However, our love of older games may actually be hurting the modern game industry. As a basic example, all of the resources that going into remastering and re-releasing beloved older titles could have gone towards creating something new.
And general nostalgia for old games sometimes leads to gamers wanting older-style gameplay in their modern games. Even though it is highly rated, some diehard Final Fantasy 7 fans were disappointed that the remake defaults to a fast-paced battle system instead of the older style. In other words, they were experiencing nostalgia for the older title’s gameplay and not just its characters and story, and this hurt their experience of the newer game.
4. Stress Intensifies Nostalgic Longing
It’s one thing to say that retro games trigger our nostalgic feelings for simpler times. But here’s the kicker: stress can make that longing so much worse!
Research from the University of Southampton discovered that stress and sadness were the emotions most likely to trigger nostalgia. When the modern world is bumming us out, it’s simply human nature to throw on a beloved movie or bust out a favorite childhood game in order to feel better.
With that in mind, you can see why retro games just keep getting more popular. The world is full of stressors that range from climate change to COVID-19 to the erosion of the middle class. When your present and your future both look like they may be completely screwed, it’s no wonder so many people want to vanish (even temporarily) into childhood memories.
5. Memories Of Social Interaction
COVID-19 has certainly played its part in boosting retro nostalgia (just check out how retro gaming prices have jumped over the last year and a half) due to the stress factor. But COVID may be boosting nostalgia in another way: by fostering social isolation.
That same University of Southampton research discovered an interesting wrinkle about our nostalgia for older games. Specifically, they discovered that we don’t tend to focus on the times we played games by ourselves. Instead, we tend to remember things like visiting the arcade with friends, playing Mario Kart on the couch, and otherwise bonding together over the shared challenges and triumphs of video games.
Needless to say, one of the hallmarks of the COVID-19 pandemic is that many of us have had to spend long periods of time isolated from our friends and family members. Nostalgia for old games, then, is also a nostalgia for the times when we could freely hang out with our closest friends without worrying about anyone’s health or safety.
6. Nostalgia and the Gaming Identity
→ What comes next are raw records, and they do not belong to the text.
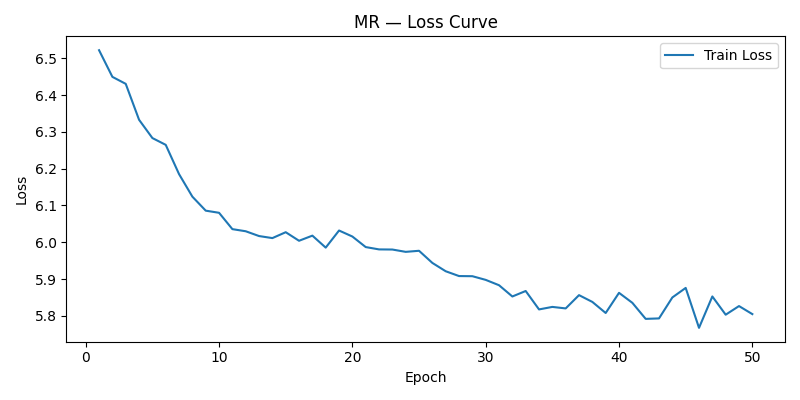
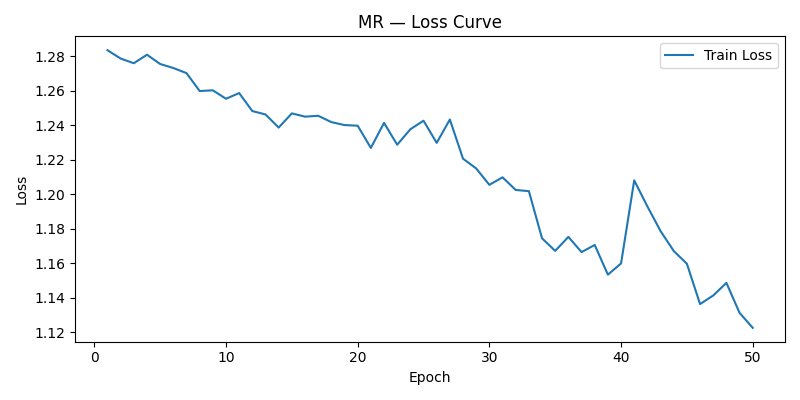
Training accuracy slightly improved, still not much better than random chance

diff --git a/src/train.py b/src/train.py
@@ -3,6 +3,7 @@ import numpy as np
 import torch
 import pickle
 import json
+import torch.nn.functional as F
 
 from src.graph.word_graph_builder import WordGraphBuilder
 from src.graph.entity_graph_builder import EntityGraphBuilder
@@ -24,6 +25,8 @@ def evaluate(model, Z_org, idx, true_labels):
         logits = model.classify(Z)
         preds = torch.argmax(logits, dim=1).cpu().numpy()
     labels = [true_labels[i] for i in idx]
+    assert len(Z_org) == len(true_labels)
+    
     acc = accuracy_score(labels, preds)
     f1 = f1_score(labels, preds, average="macro")
     return acc, f1
@@ -99,8 +102,6 @@ class GIFTTrainer:
         )
 
     def build_embeddings(self, M_w_t, M_e_t, M_p_t, M_wr_t, M_er_t, M_pr_t, H_w, H_e, H_p):
-        # TD matrices are pre-converted tensors passed in
-        # H matrices are GCN outputs
         Z_w = M_w_t @ H_w
         Z_e = M_e_t @ H_e
         Z_p = M_p_t @ H_p
@@ -180,7 +181,6 @@ if __name__ == "__main__":
     print(f"Train labeled: {len(train_labeled_idx)}")
     print(f"Val: {len(val_idx)}")
     print(f"Test: {len(test_idx)}")
-    print(f"Sum check: {len(train_labeled_idx) + len(val_idx) + len(test_idx)}")
 
     # Load preprocessed data
     base = f"data/processed/{args.dataset}"
@@ -195,6 +195,14 @@ if __name__ == "__main__":
     labels_tensor = torch.tensor(all_labels, dtype=torch.long)
     print(f"Label distribution in train: {torch.bincount(labels_tensor[torch.tensor(train_labeled_idx)])}")
     print(f"Label distribution overall:  {torch.bincount(labels_tensor)}")
+    
+    class_counts = torch.bincount(
+        labels_tensor[torch.tensor(train_labeled_idx)]
+    ).float()
+
+    weights = 1.0 / class_counts
+    weights = weights / weights.sum()
+    print("Class weights:", weights)
 
     config = {
         "glove_path": "data/external/glove/glove.pkl",
@@ -240,8 +248,13 @@ if __name__ == "__main__":
     # Run SVD
     print("Running SVD...")
     M_wr, M_er, M_pr = trainer.run_svd(M_w, M_e, M_p)
+    
+    # SVD views
+    M_wr_t = torch.tensor(M_wr, dtype=torch.float32)
+    M_er_t = torch.tensor(M_er, dtype=torch.float32)
+    M_pr_t = torch.tensor(M_pr, dtype=torch.float32)
 
-    # Cconvert TD matrices to tensors
+    # Convert TD matrices to tensors
     M_w_t = torch.tensor(M_w,  dtype=torch.float32)
     M_e_t = torch.tensor(M_e,  dtype=torch.float32)
     M_p_t = torch.tensor(M_p,  dtype=torch.float32)
@@ -265,8 +278,23 @@ if __name__ == "__main__":
         train_labeled_idx,
         train_labels_only
     )
-    weak_labels_tensor = torch.tensor(weak_labels, dtype=torch.long)
-    print(f"K-means done. Weak label distribution: {torch.bincount(weak_labels_tensor)}")
+    
+    weak_labels_tensor = torch.full(
+        (len(weak_labels),),
+        -1,
+        dtype=torch.long
+    )
+
+    weak_labels_np = np.array(weak_labels)
+    cluster_counts = np.bincount(weak_labels_np[weak_labels_np >= 0])
+
+    for i, label in enumerate(weak_labels):
+        if label >= 0 and cluster_counts[label] < 0.9 * len(weak_labels):
+            weak_labels_tensor[i] = label
+
+    # Preserve true labels
+    for idx in train_labeled_idx:
+        weak_labels_tensor[idx] = labels_tensor[idx]
 
     # Optimizer covers all trainable parameters
     optimizer = torch.optim.Adam(
@@ -274,7 +302,7 @@ if __name__ == "__main__":
         list(trainer.gcn_w.parameters()) +
         list(trainer.gcn_e.parameters()) +
         list(trainer.gcn_p.parameters()),
-        lr=1e-3
+        lr=1e-3 # Learning rate 0.001
     )
 
     metrics = {"train_loss": [], "val_acc": [], "val_f1": []}
@@ -296,6 +324,37 @@ if __name__ == "__main__":
             M_w_t, M_e_t, M_p_t, M_wr_t, M_er_t, M_pr_t,
             H_w, H_e, H_p
         )
+        
+        Z_org.shape[1] == config["input_dim"]
+        print("Z_org shape:", Z_org.shape)
+        
+        # Allow clusters to envolve with embedddings
+        if epoch % 10 == 0:
+            with torch.no_grad():
+                weak_labels = trainer.run_kmeans(
+                    Z_org.detach().cpu().numpy(),
+                    train_labeled_idx,
+                    labels_tensor[train_labeled_idx]
+                )
+
+            weak_labels_tensor = torch.full(
+                (len(weak_labels),),
+                -1,
+                dtype=torch.long
+            )
+
+            weak_labels_np = np.array(weak_labels)
+            cluster_counts = np.bincount(weak_labels_np[weak_labels_np >= 0])
+
+            for i, label in enumerate(weak_labels):
+                if label >= 0 and cluster_counts[label] < 0.9 * len(weak_labels):
+                    weak_labels_tensor[i] = label
+
+            # Preserve labels
+            for idx in train_labeled_idx:
+                weak_labels_tensor[idx] = labels_tensor[idx]
+
+            print("Refreshed k-means labels")
 
         outputs = trainer.model(
             Z_org,

diff --git a/src/model/gift_model.py b/src/model/gift_model.py
@@ -57,8 +57,8 @@ class GIFTModel(nn.Module):
         self.cluster_loss_fn = ClusterContrastiveLoss(temperature=temperature, batch_size=256)
         
         # L_ce
-        self.cross_entropy = cross_entropy
-
+        self.cross_entropy = nn.CrossEntropyLoss()
+            
     def forward(
         self,
         Z_org,
@@ -67,25 +67,14 @@ class GIFTModel(nn.Module):
         labeled_indices,
         true_labels
     ):
-        print(f"  Z_org min/max: {Z_org.min().item():.4f} / {Z_org.max().item():.4f}")
-    
         # Eq. 6
         P_org = self.contrastive_projection(Z_org)
         P_aug = self.contrastive_projection(Z_aug)
         L_cl = self.contrastive_loss_fn(P_org, P_aug)
         print(f"  L_cl: {L_cl.item():.4f}")
-        
-        print(f"  ContrastiveLoss input shape: {P_org.shape}")
 
         # Eq. 7
         Q = self.cluster_projection(Z_org)
-
-        # Check projection head weights for NaN
-        for name, param in self.cluster_projection.named_parameters():
-            if torch.isnan(param).any():
-                print(f"  NaN in cluster_projection param: {name}")
-        print(f"  Q has nan: {torch.isnan(Q).any().item()}")
-        print(f"  Q min/max: {Q.min().item():.4f} / {Q.max().item():.4f}")
 
         L_ccl = self.cluster_loss_fn(Q, cluster_labels)
         print(f"  L_ccl: {L_ccl.item():.4f}")
@@ -93,15 +82,7 @@ class GIFTModel(nn.Module):
         # Eq. 8
         logits = self.classifier(Z_org)
         labeled_logits = logits[labeled_indices]
-        L_ce = self.cross_entropy(labeled_logits, true_labels[labeled_indices])
-        
-        # DEBUG
         labeled_true = true_labels[labeled_indices]
-        print(f"  labeled_indices[:5]: {labeled_indices[:5]}")
-        print(f"  labeled_true unique: {labeled_true.unique()}")
-        print(f"  labeled_logits shape: {labeled_logits.shape}")
-        print(f"  labeled_true shape: {labeled_true.shape}")
-        print(f"  labeled_true values: {labeled_true[:5]}")
         L_ce = self.cross_entropy(labeled_logits, labeled_true)
         print(f"  L_ce: {L_ce.item():.4f}")
 

diff --git a/src/contrastive/cluster_contrastive_loss.py b/src/contrastive/cluster_contrastive_loss.py
@@ -19,27 +19,21 @@ class ClusterContrastiveLoss(nn.Module):
             labels = labels[idx]
             
         print(f"  CCL labels unique: {labels.unique()}")
-        print(f"  CCL labels -1 count: {(labels == -1).sum().item()}")
 
         embeddings = F.normalize(embeddings, dim=1)
         B = embeddings.shape[0]
 
         sim = torch.matmul(embeddings, embeddings.T) / self.temperature  
-        print(f"  sim min/max: {sim.min().item():.2f} / {sim.max().item():.2f}")
 
         eye_mask = torch.eye(B, device=embeddings.device).bool()
         exp_sim = torch.exp(sim).masked_fill(eye_mask, 0.0)
-        print(f"  exp_sim min/max: {exp_sim.min().item():.4f} / {exp_sim.max().item():.4f}")
 
         denominator = exp_sim.sum(dim=1, keepdim=True)
-        print(f"  denominator zeros: {(denominator == 0).sum().item()}")
 
         # Vectorized positive mask — no Python loop
         labels = labels.to(embeddings.device)
         positive_mask = (labels.unsqueeze(0) == labels.unsqueeze(1)) 
         positive_mask = positive_mask & ~eye_mask # Exclude self
-        print(f"  positive_mask any: {positive_mask.any().item()}")
-        print(f"  n_positives per sample: {positive_mask.sum(dim=1)[:5]}")
 
         # Count positives per sample
         n_positives = positive_mask.sum(dim=1).float() 
@@ -52,7 +46,6 @@ class ClusterContrastiveLoss(nn.Module):
 
         # Only average over samples that have at least one positive
         valid = n_positives > 0
-        print(f"  valid samples: {valid.sum().item()} / {B}")
         
         if valid.sum() == 0:
             return torch.tensor(0.0, device=embeddings.device)

diff --git a/src/test.py b/src/test.py
@@ -73,7 +73,7 @@ if __name__ == "__main__":
 
     # Load saved model weights
     checkpoint = torch.load(f"saved_models/{args.dataset}_gift.pt", weights_only=True)
-    trainer.model.load_state_dict(checkpoint["model"])
+    trainer.model.load_state_dict(checkpoint["model"], strict=True)
     trainer.gcn_w.load_state_dict(checkpoint["gcn_w"])
     trainer.gcn_e.load_state_dict(checkpoint["gcn_e"])
     trainer.gcn_p.load_state_dict(checkpoint["gcn_p"])
@@ -83,10 +83,6 @@ if __name__ == "__main__":
     trainer.gcn_w.eval()
     trainer.gcn_e.eval()
     trainer.gcn_p.eval()
-
-    # Build graphs and init GCN before running
-    word_graph, entity_graph, pos_graph = trainer.build_graphs(tokens, entities, pos)
-    trainer.init_gcn(word_graph, entity_graph, pos_graph)
 
     # Rebuild embeddings
     Z_org = rebuild_embeddings(

diff --git a/src/visualize.py b/src/visualize.py
@@ -114,7 +114,7 @@ if __name__ == "__main__":
 
     # Load saved model weights
     checkpoint = torch.load(f"saved_models/{args.dataset}_gift.pt", weights_only=True)
-    trainer.model.load_state_dict(checkpoint["model"])
+    trainer.model.load_state_dict(checkpoint["model"], strict=True)
     trainer.gcn_w.load_state_dict(checkpoint["gcn_w"])
     trainer.gcn_e.load_state_dict(checkpoint["gcn_e"])
     trainer.gcn_p.load_state_dict(checkpoint["gcn_p"])

diff --git a/src/model/classifier.py b/src/model/classifier.py
@@ -10,6 +10,7 @@ class Classifier(nn.Module):
         self.network = nn.Sequential(
             nn.Linear(input_dim, hidden_dim),
             nn.ReLU(),
+            nn.Dropout(0.3),
             nn.Linear(hidden_dim, num_classes)
         )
During the GamerGate saga, one of the contentious topics was the idea that “gamer” was an identity. This is why so many people raged at the Gamasutra article about how “‘Gamers’ Are Over”...while the writer wanted to comment on the definition of “gamer” shifting, many who consider “gamer” as their primary identity thought this and similar articles were an attack on their identity and lifestyle.
While the GamerGate people remain very sick in the head, their interpretation of “gamer” as an identity is actually tied to the appeal of retro titles. Researchers at Columbia University discovered that we tend to imprint on certain things at a young age, and these things tend to become central aspects of our identity. In other words, if you are playing games at a young enough age, you are likely to identify gaming as a key part of who you are.
How does this tie into modern nostalgia for classic games? Basically, when we remember ourselves playing these games, we remember ourselves at our best. You may suck at Starcraft 2, but you can revisit the original and remember when you were the best player at your school. And your life may feel out of control now, but you can grab a controller and remember the time you won that Street Fighter II tournament.
Whether you are feeling mild stress, missing your friends, or just need to remember who you were when times were better, retro video games provide a natural escape from time to time.